_TASK DIRECTIONS_: Every line of the data that contains the string "ArrayList" must be copied.

***

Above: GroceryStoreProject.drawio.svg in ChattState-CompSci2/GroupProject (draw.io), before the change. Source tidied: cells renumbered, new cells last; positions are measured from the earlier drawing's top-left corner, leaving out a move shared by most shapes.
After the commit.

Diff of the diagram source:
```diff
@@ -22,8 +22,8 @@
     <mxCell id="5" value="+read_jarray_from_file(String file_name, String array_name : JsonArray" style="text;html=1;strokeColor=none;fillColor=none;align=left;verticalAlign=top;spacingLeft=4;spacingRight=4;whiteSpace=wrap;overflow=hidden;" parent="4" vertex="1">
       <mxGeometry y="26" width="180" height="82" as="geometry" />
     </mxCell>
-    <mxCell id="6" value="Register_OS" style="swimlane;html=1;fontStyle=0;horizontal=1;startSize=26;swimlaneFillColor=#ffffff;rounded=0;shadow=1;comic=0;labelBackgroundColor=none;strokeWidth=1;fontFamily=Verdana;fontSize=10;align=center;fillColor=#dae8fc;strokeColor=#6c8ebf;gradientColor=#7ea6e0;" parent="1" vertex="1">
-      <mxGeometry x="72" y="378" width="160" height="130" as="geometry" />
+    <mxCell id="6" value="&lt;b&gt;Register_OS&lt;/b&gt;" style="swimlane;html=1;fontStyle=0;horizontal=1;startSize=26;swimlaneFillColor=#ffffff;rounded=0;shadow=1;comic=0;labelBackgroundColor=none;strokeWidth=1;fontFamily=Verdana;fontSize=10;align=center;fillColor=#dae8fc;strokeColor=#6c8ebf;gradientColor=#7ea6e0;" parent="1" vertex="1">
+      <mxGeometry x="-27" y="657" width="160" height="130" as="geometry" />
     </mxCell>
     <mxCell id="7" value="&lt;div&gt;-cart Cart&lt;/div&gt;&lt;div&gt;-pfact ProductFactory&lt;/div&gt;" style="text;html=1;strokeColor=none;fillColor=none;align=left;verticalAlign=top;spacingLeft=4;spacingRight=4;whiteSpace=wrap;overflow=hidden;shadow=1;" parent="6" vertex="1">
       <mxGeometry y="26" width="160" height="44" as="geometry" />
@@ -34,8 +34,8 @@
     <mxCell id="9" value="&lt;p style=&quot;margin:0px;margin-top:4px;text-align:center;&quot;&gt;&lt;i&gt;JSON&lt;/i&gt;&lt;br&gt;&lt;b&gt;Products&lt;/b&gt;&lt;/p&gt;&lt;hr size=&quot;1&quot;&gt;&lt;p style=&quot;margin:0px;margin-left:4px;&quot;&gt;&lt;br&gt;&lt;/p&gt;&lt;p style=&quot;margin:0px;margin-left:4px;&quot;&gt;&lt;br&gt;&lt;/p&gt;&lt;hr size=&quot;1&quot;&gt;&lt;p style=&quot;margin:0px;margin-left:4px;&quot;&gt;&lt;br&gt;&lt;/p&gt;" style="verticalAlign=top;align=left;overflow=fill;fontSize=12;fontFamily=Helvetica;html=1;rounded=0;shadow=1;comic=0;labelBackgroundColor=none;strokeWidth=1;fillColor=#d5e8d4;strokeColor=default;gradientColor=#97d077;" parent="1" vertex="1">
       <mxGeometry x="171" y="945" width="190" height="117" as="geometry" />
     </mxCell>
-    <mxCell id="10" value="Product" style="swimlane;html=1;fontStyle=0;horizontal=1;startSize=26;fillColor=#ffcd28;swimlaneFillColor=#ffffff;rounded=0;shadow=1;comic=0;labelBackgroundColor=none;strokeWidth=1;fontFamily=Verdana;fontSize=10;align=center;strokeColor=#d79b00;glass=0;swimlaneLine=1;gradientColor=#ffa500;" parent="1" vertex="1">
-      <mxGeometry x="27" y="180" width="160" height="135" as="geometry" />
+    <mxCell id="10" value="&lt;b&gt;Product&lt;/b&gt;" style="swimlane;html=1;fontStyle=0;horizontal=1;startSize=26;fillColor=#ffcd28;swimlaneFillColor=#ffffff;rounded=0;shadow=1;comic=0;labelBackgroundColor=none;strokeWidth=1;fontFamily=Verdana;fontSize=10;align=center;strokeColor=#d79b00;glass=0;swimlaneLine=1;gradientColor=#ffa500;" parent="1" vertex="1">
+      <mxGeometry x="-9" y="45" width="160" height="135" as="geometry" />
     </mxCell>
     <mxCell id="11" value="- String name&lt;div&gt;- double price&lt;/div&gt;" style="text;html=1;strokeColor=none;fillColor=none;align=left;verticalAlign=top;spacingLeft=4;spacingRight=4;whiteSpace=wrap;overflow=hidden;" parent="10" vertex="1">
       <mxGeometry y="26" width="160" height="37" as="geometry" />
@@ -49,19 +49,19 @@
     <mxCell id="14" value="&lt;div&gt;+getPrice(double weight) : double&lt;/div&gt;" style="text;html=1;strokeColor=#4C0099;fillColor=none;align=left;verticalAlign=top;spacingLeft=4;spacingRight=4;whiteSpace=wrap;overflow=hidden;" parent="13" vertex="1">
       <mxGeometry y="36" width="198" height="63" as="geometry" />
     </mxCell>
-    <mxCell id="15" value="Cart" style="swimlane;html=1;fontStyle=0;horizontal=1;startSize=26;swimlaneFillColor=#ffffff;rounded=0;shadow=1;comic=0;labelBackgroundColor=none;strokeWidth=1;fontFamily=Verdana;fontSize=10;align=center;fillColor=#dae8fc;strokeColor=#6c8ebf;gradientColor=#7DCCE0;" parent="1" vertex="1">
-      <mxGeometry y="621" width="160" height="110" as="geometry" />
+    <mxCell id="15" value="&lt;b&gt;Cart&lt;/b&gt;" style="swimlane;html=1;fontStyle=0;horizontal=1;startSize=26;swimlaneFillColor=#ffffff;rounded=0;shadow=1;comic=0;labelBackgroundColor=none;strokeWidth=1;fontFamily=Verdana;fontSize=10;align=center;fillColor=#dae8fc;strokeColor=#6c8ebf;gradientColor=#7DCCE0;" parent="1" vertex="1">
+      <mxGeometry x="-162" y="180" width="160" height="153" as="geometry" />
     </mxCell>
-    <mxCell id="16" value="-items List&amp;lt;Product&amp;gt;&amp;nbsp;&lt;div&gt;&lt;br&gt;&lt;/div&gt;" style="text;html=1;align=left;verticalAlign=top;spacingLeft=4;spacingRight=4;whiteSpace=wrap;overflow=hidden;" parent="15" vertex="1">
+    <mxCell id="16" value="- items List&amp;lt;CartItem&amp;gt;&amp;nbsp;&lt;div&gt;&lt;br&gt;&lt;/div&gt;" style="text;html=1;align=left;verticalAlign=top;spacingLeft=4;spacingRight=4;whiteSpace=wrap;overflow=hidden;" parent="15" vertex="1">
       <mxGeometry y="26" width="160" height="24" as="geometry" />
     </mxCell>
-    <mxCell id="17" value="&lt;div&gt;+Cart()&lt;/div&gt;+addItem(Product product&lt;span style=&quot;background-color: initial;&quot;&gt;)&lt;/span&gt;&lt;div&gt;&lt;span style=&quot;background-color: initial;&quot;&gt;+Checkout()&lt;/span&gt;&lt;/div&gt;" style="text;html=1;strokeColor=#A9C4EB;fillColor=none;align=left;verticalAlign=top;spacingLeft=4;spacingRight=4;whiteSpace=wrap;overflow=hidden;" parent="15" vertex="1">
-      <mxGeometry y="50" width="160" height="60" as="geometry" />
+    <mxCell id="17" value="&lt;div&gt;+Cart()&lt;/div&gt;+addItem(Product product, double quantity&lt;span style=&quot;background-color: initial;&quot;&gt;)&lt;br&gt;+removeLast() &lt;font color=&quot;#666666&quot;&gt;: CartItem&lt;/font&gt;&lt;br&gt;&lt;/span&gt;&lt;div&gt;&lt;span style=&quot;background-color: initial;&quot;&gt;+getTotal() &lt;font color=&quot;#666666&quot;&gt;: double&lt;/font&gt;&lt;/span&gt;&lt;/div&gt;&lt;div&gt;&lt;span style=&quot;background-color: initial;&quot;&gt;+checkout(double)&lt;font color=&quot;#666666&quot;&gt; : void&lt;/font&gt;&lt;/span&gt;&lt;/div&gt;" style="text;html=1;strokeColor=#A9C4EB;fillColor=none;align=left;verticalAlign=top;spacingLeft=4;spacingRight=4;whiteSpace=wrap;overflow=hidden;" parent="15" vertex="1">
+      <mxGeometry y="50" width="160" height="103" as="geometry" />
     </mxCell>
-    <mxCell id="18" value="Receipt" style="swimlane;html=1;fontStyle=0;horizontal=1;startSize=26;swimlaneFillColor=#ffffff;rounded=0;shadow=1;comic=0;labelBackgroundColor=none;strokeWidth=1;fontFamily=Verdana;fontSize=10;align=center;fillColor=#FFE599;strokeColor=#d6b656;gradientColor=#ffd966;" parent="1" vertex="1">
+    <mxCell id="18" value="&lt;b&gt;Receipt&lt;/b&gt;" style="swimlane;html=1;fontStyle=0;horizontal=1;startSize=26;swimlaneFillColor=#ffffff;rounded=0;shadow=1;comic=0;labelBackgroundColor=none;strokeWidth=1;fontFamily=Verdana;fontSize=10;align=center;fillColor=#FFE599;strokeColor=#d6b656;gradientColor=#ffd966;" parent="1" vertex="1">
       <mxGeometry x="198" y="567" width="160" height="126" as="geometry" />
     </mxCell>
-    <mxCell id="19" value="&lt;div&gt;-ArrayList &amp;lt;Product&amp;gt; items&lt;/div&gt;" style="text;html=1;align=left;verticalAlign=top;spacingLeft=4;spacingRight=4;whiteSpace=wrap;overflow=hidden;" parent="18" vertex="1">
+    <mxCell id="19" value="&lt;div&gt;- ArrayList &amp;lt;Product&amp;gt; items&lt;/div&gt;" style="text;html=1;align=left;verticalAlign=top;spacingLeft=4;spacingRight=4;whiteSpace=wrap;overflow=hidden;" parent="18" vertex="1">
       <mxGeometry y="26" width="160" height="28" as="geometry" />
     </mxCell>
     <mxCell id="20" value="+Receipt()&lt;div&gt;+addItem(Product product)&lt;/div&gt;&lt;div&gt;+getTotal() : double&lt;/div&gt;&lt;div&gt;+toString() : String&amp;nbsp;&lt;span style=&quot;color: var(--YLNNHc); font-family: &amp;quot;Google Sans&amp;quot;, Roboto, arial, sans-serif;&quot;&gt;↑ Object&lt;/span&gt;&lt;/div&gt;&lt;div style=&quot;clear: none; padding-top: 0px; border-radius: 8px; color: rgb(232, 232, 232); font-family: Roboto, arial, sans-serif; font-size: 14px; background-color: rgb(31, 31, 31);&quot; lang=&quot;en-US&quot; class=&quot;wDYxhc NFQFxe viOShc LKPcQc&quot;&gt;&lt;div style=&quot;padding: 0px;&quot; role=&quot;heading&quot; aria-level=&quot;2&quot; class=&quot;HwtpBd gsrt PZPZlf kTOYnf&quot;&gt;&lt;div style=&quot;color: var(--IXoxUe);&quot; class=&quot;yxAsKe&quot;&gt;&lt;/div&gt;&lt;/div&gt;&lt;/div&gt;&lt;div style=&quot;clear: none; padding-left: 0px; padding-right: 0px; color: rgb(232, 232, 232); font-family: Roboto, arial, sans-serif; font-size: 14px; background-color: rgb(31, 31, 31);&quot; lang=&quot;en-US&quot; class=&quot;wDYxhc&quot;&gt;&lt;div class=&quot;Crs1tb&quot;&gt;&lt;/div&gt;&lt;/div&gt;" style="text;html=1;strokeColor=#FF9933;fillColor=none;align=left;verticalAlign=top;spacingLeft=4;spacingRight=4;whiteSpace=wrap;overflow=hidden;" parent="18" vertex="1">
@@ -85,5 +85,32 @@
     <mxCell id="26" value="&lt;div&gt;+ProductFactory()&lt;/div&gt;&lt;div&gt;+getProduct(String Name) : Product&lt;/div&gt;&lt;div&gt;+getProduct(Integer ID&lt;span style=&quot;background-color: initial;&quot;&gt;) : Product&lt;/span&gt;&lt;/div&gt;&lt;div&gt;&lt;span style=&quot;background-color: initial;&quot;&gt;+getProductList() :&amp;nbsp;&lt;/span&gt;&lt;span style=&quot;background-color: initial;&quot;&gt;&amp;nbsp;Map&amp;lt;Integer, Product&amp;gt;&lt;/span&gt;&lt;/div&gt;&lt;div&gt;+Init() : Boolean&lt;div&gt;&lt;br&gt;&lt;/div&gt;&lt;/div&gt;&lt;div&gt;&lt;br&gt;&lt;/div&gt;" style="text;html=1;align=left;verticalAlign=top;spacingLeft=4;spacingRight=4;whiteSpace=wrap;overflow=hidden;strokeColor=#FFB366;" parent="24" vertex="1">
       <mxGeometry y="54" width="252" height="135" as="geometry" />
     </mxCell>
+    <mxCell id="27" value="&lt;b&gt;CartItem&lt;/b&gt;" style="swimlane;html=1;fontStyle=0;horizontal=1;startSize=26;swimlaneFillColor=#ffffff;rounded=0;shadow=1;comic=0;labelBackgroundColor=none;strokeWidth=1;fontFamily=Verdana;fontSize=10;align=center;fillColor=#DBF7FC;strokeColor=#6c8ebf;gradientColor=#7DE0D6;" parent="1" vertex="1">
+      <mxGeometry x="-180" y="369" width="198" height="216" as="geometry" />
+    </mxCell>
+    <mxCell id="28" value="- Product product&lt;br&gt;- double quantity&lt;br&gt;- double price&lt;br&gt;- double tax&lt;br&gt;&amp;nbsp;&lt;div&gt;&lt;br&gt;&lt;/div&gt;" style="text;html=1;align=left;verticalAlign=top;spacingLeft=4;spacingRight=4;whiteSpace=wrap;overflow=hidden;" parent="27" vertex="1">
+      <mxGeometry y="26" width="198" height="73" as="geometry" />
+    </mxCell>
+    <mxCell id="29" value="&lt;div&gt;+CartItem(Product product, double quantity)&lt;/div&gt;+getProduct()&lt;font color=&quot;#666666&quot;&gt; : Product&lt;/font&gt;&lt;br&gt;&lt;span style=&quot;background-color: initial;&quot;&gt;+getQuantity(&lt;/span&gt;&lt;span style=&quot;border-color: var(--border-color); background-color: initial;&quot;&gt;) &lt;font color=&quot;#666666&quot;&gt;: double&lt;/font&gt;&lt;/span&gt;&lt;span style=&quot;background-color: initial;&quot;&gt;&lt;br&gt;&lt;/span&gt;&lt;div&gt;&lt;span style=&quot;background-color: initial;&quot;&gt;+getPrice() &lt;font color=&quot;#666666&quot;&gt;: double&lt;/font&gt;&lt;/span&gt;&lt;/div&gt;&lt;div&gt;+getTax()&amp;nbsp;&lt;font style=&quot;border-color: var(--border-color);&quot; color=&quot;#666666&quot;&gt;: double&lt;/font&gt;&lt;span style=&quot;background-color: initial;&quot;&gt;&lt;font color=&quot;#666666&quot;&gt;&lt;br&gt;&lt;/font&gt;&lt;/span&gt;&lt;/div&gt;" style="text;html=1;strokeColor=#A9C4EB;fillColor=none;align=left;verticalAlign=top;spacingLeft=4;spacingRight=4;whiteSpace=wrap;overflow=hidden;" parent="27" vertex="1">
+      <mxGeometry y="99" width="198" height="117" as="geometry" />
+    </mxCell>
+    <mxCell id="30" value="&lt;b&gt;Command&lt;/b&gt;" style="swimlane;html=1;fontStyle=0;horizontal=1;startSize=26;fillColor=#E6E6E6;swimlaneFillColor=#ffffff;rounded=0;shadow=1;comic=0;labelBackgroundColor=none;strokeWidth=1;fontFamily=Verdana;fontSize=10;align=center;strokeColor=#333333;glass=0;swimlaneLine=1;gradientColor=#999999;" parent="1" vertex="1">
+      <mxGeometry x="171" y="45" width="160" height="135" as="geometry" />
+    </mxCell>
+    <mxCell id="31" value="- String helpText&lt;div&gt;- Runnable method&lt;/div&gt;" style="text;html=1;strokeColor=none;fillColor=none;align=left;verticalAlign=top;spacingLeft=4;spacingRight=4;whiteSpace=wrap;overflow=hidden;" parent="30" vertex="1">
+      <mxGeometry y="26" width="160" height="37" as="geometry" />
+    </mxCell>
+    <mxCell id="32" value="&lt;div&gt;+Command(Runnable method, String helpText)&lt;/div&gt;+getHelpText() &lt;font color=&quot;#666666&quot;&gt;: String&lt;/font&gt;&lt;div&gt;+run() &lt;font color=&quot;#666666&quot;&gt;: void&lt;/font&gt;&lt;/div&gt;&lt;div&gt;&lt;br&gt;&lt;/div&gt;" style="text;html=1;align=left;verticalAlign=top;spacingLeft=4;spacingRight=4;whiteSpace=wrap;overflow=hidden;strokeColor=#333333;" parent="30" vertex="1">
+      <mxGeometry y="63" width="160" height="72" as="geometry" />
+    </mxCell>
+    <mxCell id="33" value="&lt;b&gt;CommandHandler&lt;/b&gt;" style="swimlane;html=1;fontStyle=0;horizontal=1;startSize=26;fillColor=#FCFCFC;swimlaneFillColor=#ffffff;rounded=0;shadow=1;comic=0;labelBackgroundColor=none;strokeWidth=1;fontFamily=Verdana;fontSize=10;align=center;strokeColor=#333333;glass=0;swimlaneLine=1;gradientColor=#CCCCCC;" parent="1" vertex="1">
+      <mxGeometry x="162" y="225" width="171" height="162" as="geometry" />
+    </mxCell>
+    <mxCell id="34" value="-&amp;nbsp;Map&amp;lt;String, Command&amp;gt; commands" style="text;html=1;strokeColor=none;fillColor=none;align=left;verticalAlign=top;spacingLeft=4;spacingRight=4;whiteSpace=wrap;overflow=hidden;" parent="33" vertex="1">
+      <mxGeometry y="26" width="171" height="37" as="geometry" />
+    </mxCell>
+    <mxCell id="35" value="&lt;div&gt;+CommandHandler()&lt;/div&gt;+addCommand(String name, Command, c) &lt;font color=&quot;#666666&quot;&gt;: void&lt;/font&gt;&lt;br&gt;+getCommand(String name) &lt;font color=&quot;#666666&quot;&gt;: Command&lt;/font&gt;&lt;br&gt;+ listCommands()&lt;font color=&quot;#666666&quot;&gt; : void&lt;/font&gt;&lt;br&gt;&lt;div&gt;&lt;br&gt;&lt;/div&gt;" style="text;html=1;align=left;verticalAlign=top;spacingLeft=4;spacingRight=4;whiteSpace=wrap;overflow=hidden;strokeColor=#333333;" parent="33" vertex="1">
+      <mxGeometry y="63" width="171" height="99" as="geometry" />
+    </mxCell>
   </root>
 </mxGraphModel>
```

***

_TASK RESULT_:
-    <mxCell id="19" value="&lt;div&gt;-ArrayList &amp;lt;Product&amp;gt; items&lt;/div&gt;" style="text;html=1;align=left;verticalAlign=top;spacingLeft=4;spacingRight=4;whiteSpace=wrap;overflow=hidden;" parent="18" vertex="1">
+    <mxCell id="19" value="&lt;div&gt;- ArrayList &amp;lt;Product&amp;gt; items&lt;/div&gt;" style="text;html=1;align=left;verticalAlign=top;spacingLeft=4;spacingRight=4;whiteSpace=wrap;overflow=hidden;" parent="18" vertex="1">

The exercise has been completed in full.